Such uncrewed complements to NGAD and the B-21 could carry sensors, weapons, and “other mission payloads,” Kendall said. The Air Force has said that the manned NGAD, B-21, and possibly the Lockheed Martin [LMT] F-35 are envisioned as play callers for uncrewed systems–one to five of which could accompany each NGAD, B-21, or F-35.
Asked why he used the term “at least half as much” for the desired unit cost of the uncrewed complements, rather than “at most half as much,” Kendall said that he would like to see as low a cost as possible but suggested that the mission systems’ requirements for uncrewed systems likely mean that lower than half the unit cost of the manned NGAD and B-21 would be hard to achieve. In addition, Kendall said that, due to the system maturity of NGAD, he is more confident of the Air Force’s ability to drive down costs for future, uncrewed NGAD systems than he is for uncrewed complements for the B-21.

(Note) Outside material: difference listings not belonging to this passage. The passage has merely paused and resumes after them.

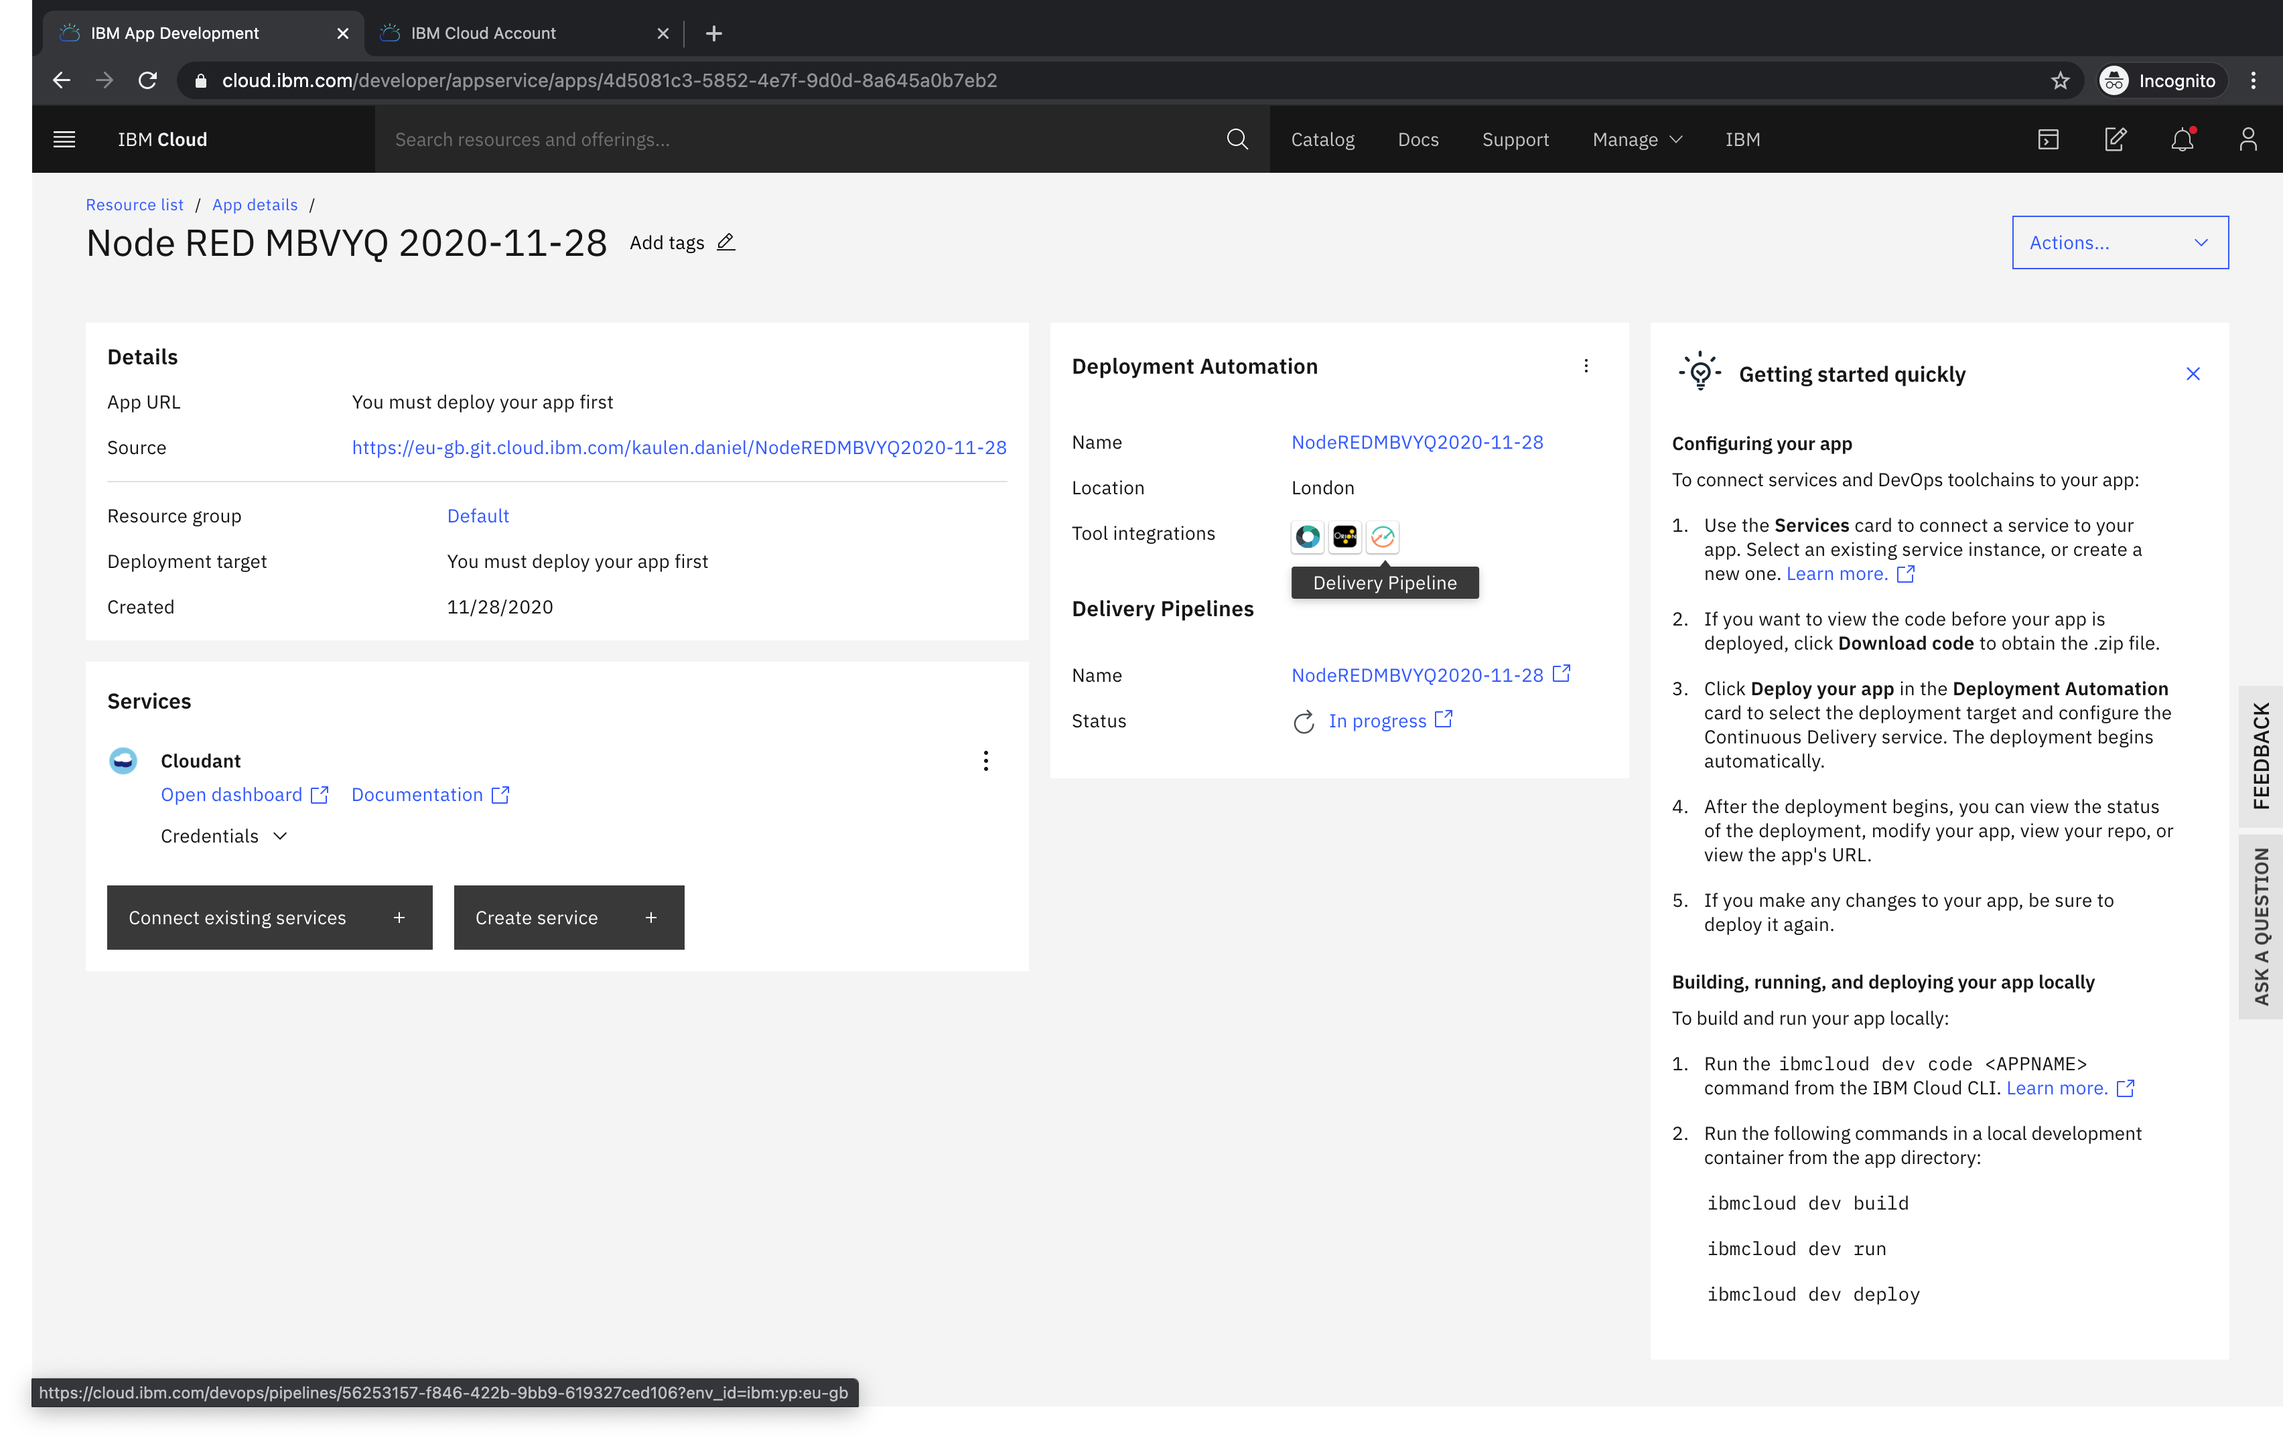
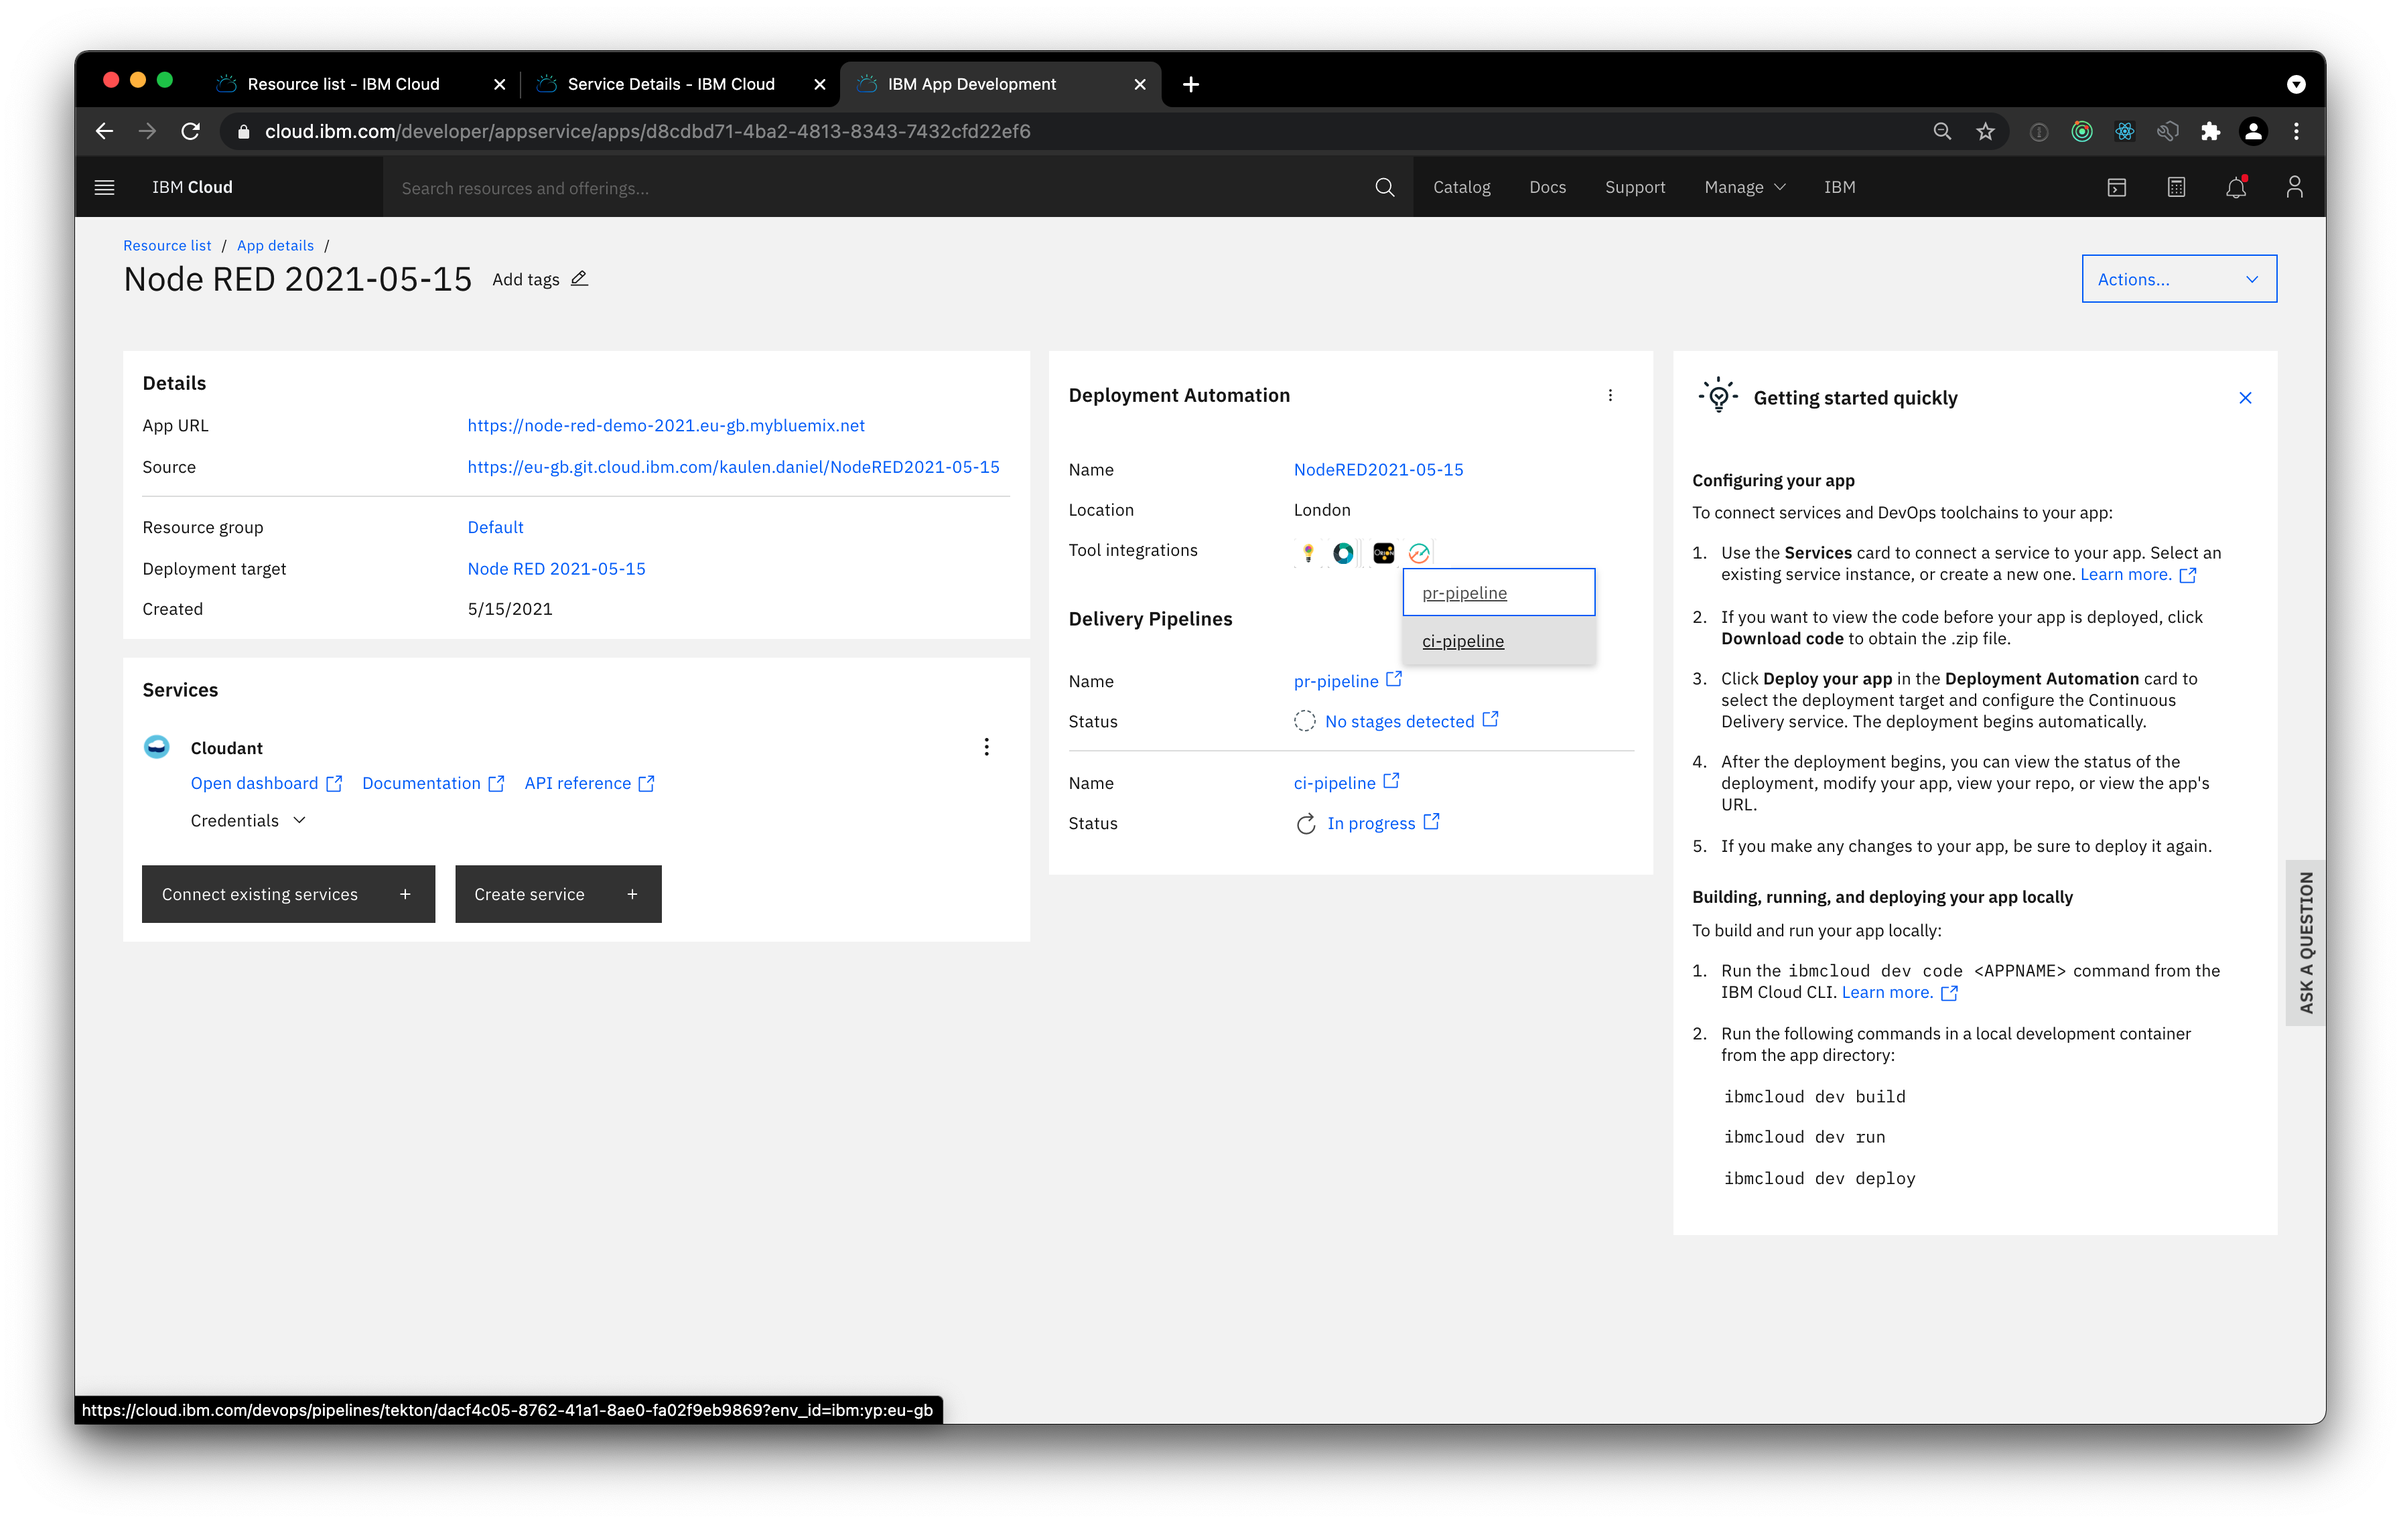
update screenshots

diff --git a/guidelines/node-red-cloud/index.md b/guidelines/node-red-cloud/index.md
@@ -23,12 +23,12 @@
 ![](./screenshots/11.png)
 - Switch to the _Delivery Pipeline_
 ![](./screenshots/12.png)
-- Wait until both stages (Build & Deploy) succeeded
+- Wait until the pipeline run succeeded
 ![](./screenshots/14a.png)
 ![](./screenshots/14b.png)
 - Your app is now available at the host name you specified in a previous step
 ![](./screenshots/15.png)
-- Access your Node-RED instance (e.g. https://node-red-hhz-demo.eu-gb.cf.appdomain.cloud/)
+- Access your Node-RED instance (e.g. https://node-red-demo-2021.eu-gb.mybluemix.net)
 ![](./screenshots/16.png)
 - Configure your Node-RED instance
 ![](./screenshots/17.png)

Peter Rubcic, director of systems analysis and simulation at Northrop Grumman Aeronautics Systems, said during a symposium session on March 3 that he believes that the half the unit cost goal for an uncrewed B-21 complement system is challenging, but achievable, especially if one factors in “cheap munitions” that the unmanned system could use.
“You think about the trade space of range, payload, stealth, and the ability to deliver affordable effects at range/at strategic depth, I think…there’s a challenge to get to designs that maximize everything,” he said. “What you’re looking for is how can I maximize my forward presence of weapons, and that comes from being able to penetrate and persist in the battlespace so you can unload that entire magazine. You want to make sure you have sufficient sensing—distributed—that feeds that front end of the kill chain so you make the max of every sortie.”
In light of the number of global threats and Russia’s invasion of Ukraine and the ambitions of Russian President Putin, House Armed Services Committee Chairman Adam Smith (D-Wash.) said last week that the U.S. needs to bolster its allies on NATO’s eastern flank with military technology and invest in systems that are affordable, numerous and survivable–such as drone swarms (Defense Daily, Feb. 24).
“To me, the way those threats have emerged comes down to those two words–information and survivability,” he said. “Our ability to move information and get it to the people who need it most instantaneously and protect it is key to being successful in warfare. And the second thing is, ‘What is a survivable system?’ The swarm of drones issue brings this home. A swarm of drones can get into areas that an aircraft carrier or F-35 can’t. Think about that for a second. We spent all this money–certainly on the F-35 and other things–trying to come up with a platform that’s going to be more survivable. That’s the whole point of the F-35, but there are air defense systems that are going to make it difficult for the F-35 to survive that a much cheaper swarm of drones can penetrate.”
Using lessons from the Skyborg, Loyal Wingman, and DARPA’s Air Combat Evolution (ACE) programs, the Air Force is to move out on fielding a significant combat drone force, Kendall said last month. (Defense Daily, Feb. 7).